NGO Blatantly Lies About Number of Palestinian Refugees
Oxfam has a new report on how Western nations aren’t doing enough to address the worldwide refugee crisis.
The responsibility for providing refugees with shelter, food and health care, as well as jobs and education, is falling disproportionately on poorer countries, which are often struggling to meet the needs of their own people or are at risk of compromising their own stability.
The world’s six richest countries, which make up more than half the global economy, host just 8.88 percent of the world’s refugees and asylum seekers. Among these countries Germany alone hosts over 736,000 people, while the US, UK, France, China and Japan are hosting the remaining 1.4 million between them.
In sharp contrast, half the world’s refugees and asylum seekers – almost 12 million people – are hosted by Jordan, Turkey, the Occupied Palestinian Territory, Pakistan, Lebanon and South Africa, whose economies collectively account for less than two percent of the world’s total.
These are the numbers they give:
These numbers are completely distorted by the addition of Palestinian “refugees.”
The “refugees” in the West Bank and Gaza are not refugees by any sane definition, since they are living in the same land from which they are supposedly refugees from.
The vast majority of the “refugees” in Jordan — more than two million — are Palestinian citizens of Jordan!
200,000 of the Palestinian refugees supposedly in Lebanon do not exist, and the rest are descendants of refugees — although Lebanon treats them exceptionally poorly.
Oxfam had some reason to fudge the numbers to include refugees who aren’t refugees.
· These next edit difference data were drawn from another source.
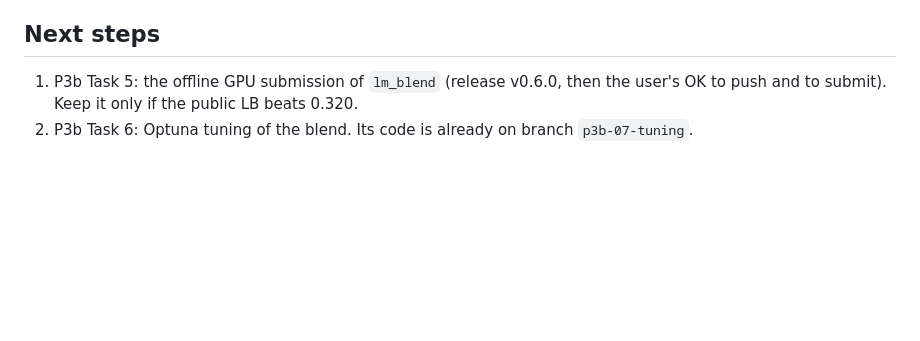
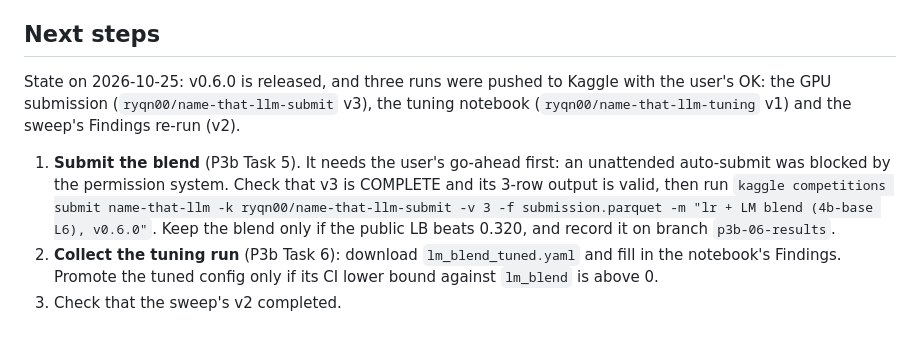
Before and after one commit to Ryqn0/name-that-llm, a Markdown page: Context.md, the part around the change. Drawn GitHub-style; blank space fills up the shorter version.

Commit message:
docs(context): state after pushing the GPU submission and tuning runs
Co-Authored-By: Claude Opus 5.5 <noreply@anthropic.com>

```diff
--- a/Context.md
+++ b/Context.md
@@ -152,6 +152,17 @@ outputs are a public repo, a progress diary, and a live demo app.
 
 ## Next steps
 
-1. P3b Task 5: the offline GPU submission of `lm_blend` (release v0.6.0, then the user's
-   OK to push and to submit). Keep it only if the public LB beats 0.320.
-2. P3b Task 6: Optuna tuning of the blend. Its code is already on branch `p3b-07-tuning`.
+State on 2026-10-25: v0.6.0 is released, and three runs were pushed to Kaggle with the
+user's OK: the GPU submission (`ryqn00/name-that-llm-submit` v3), the tuning notebook
+(`ryqn00/name-that-llm-tuning` v1) and the sweep's Findings re-run (v2).
+
+1. **Submit the blend** (P3b Task 5). It needs the user's go-ahead first: an unattended
+   auto-submit was blocked by the permission system. Check that v3 is COMPLETE and its
+   3-row output is valid, then run `kaggle competitions submit name-that-llm -k
+   ryqn00/name-that-llm-submit -v 3 -f submission.parquet -m "lr + LM blend (4b-base L6), v0.6.0"`.
+   Keep the blend only if the public LB beats 0.320, and record it on branch
+   `p3b-06-results`.
+2. **Collect the tuning run** (P3b Task 6): download `lm_blend_tuned.yaml` and fill in the
+   notebook's Findings. Promote the tuned config only if its CI lower bound against
+   `lm_blend` is above 0.
+3. Check that the sweep's v2 completed.
```
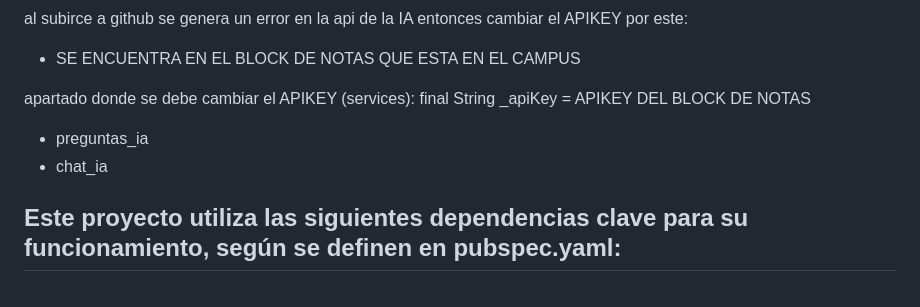
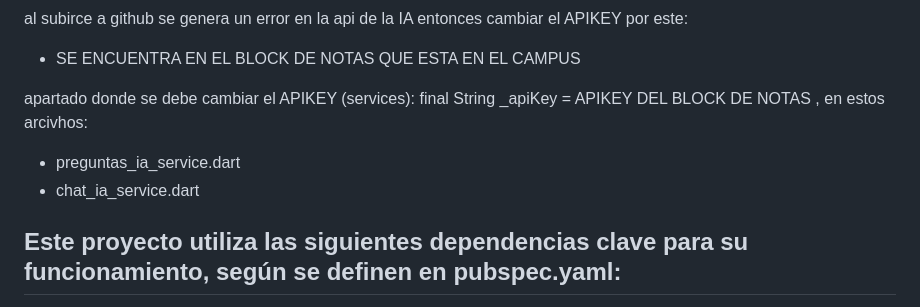
Before and after one commit to nelsonbarrera430/APLICACION, a Markdown page: README.md, the part around the change. Rendered like a GitHub page.

```diff
--- a/README.md
+++ b/README.md
@@ -61,9 +61,9 @@ datos a tener en cuenta:
 al subirce a github se genera un error en la api de la IA entonces cambiar el APIKEY por este:
 * SE ENCUENTRA EN EL BLOCK DE NOTAS QUE ESTA EN EL CAMPUS
 
-apartado donde se debe cambiar el APIKEY (services): final String _apiKey = APIKEY DEL BLOCK DE NOTAS
-* preguntas_ia
-* chat_ia
+apartado donde se debe cambiar el APIKEY (services): final String _apiKey = APIKEY DEL BLOCK DE NOTAS , en estos arcivhos:
+* preguntas_ia_service.dart
+* chat_ia_service.dart
 
 
 Este proyecto utiliza las siguientes dependencias clave para su funcionamiento, según se definen en pubspec.yaml:
```
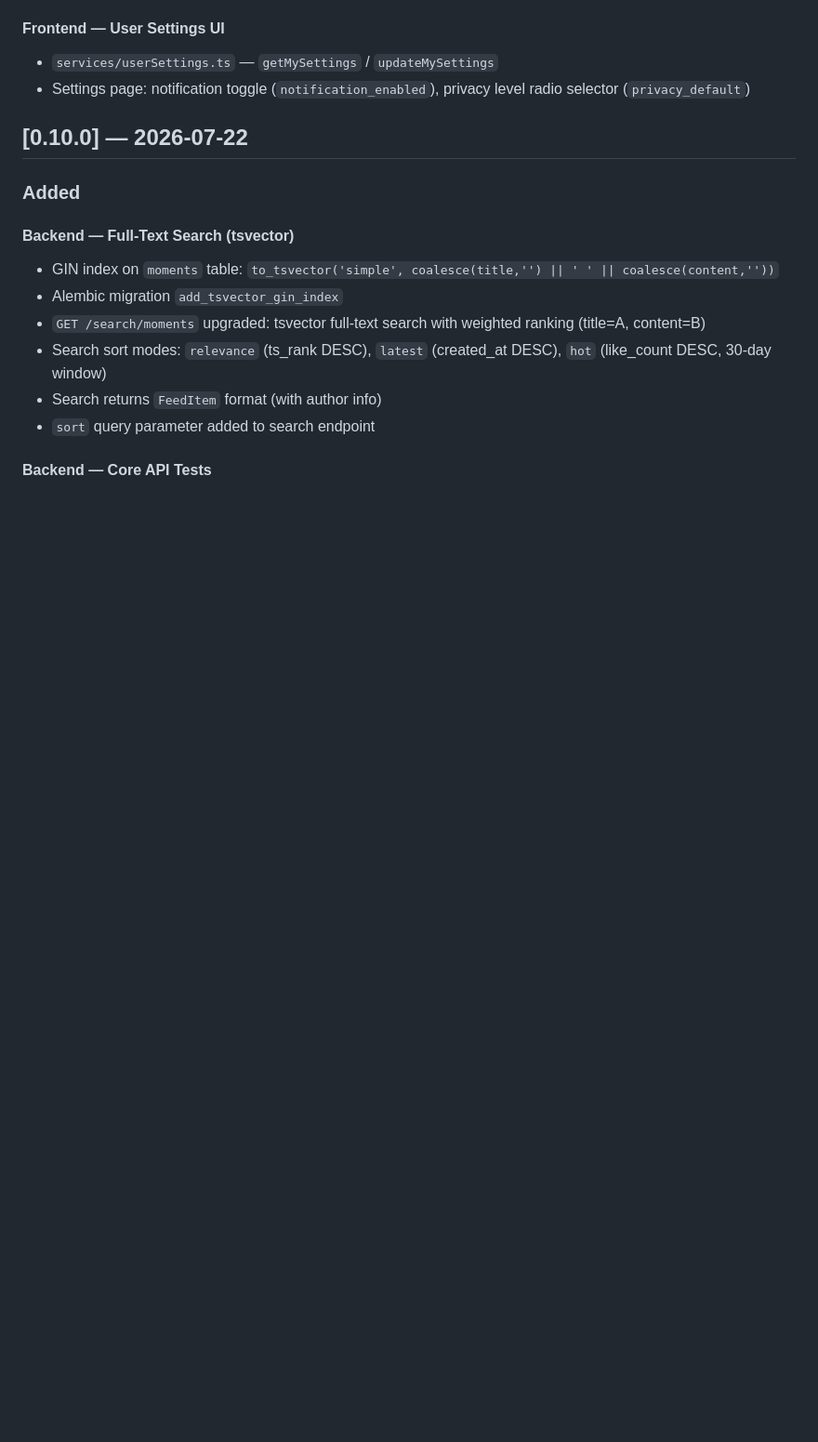
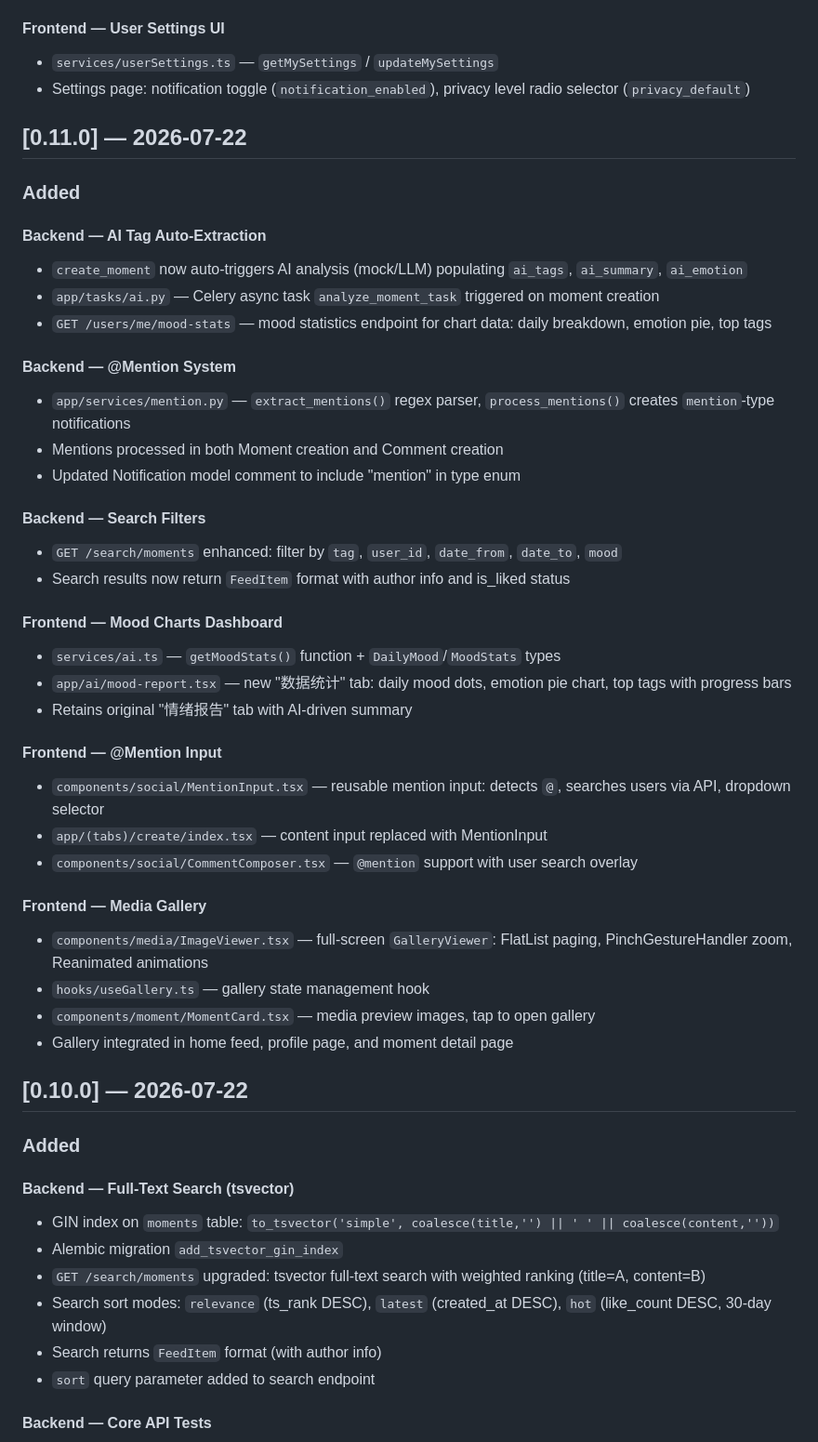
Before and after one commit to Sannnns15/ShengKe, a Markdown page: CHANGELOG.md, the part around the change. Shown at 93% size. Rendered like a GitHub page; blank space fills up the shorter version.

Commit message:
docs: update CHANGELOG for v0.11.0 (sprint10 AI, mentions, gallery)

```diff
--- a/CHANGELOG.md
+++ b/CHANGELOG.md
@@ -108,6 +108,40 @@ and this project adheres to [Semantic Versioning](https://semver.org/spec/v2.0.0
 #### Frontend — User Settings UI
 - `services/userSettings.ts` — `getMySettings` / `updateMySettings`
 - Settings page: notification toggle (`notification_enabled`), privacy level radio selector (`privacy_default`)
+
+## [0.11.0] — 2026-07-22
+
+### Added
+
+#### Backend — AI Tag Auto-Extraction
+- `create_moment` now auto-triggers AI analysis (mock/LLM) populating `ai_tags`, `ai_summary`, `ai_emotion`
+- `app/tasks/ai.py` — Celery async task `analyze_moment_task` triggered on moment creation
+- `GET /users/me/mood-stats` — mood statistics endpoint for chart data: daily breakdown, emotion pie, top tags
+
+#### Backend — @Mention System
+- `app/services/mention.py` — `extract_mentions()` regex parser, `process_mentions()` creates `mention`-type notifications
+- Mentions processed in both Moment creation and Comment creation
+- Updated Notification model comment to include "mention" in type enum
+
+#### Backend — Search Filters
+- `GET /search/moments` enhanced: filter by `tag`, `user_id`, `date_from`, `date_to`, `mood`
+- Search results now return `FeedItem` format with author info and is_liked status
+
+#### Frontend — Mood Charts Dashboard
+- `services/ai.ts` — `getMoodStats()` function + `DailyMood`/`MoodStats` types
+- `app/ai/mood-report.tsx` — new "数据统计" tab: daily mood dots, emotion pie chart, top tags with progress bars
+- Retains original "情绪报告" tab with AI-driven summary
+
+#### Frontend — @Mention Input
+- `components/social/MentionInput.tsx` — reusable mention input: detects `@`, searches users via API, dropdown selector
+- `app/(tabs)/create/index.tsx` — content input replaced with MentionInput
+- `components/social/CommentComposer.tsx` — `@mention` support with user search overlay
+
+#### Frontend — Media Gallery
+- `components/media/ImageViewer.tsx` — full-screen `GalleryViewer`: FlatList paging, PinchGestureHandler zoom, Reanimated animations
+- `hooks/useGallery.ts` — gallery state management hook
+- `components/moment/MomentCard.tsx` — media preview images, tap to open gallery
+- Gallery integrated in home feed, profile page, and moment detail page
 
 ## [0.10.0] — 2026-07-22
 
```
If you would remove the 5 million fake Palestinian refugees from the calculations, then the number of refugees hosted by these six poor states (and quasi-states) goes down from nearly 12 million to around 7 million,
This doesn’t really explain Oxfam’s decision to include Palestinian “refugees” in the report, though.
The latest UNHCR trends report, from mid-2015, already lists the top host countries of real refugees – and they are mostly still poor countries: (note how the numbers in Jordan and Lebanon compare with Oxfam’s numbers.)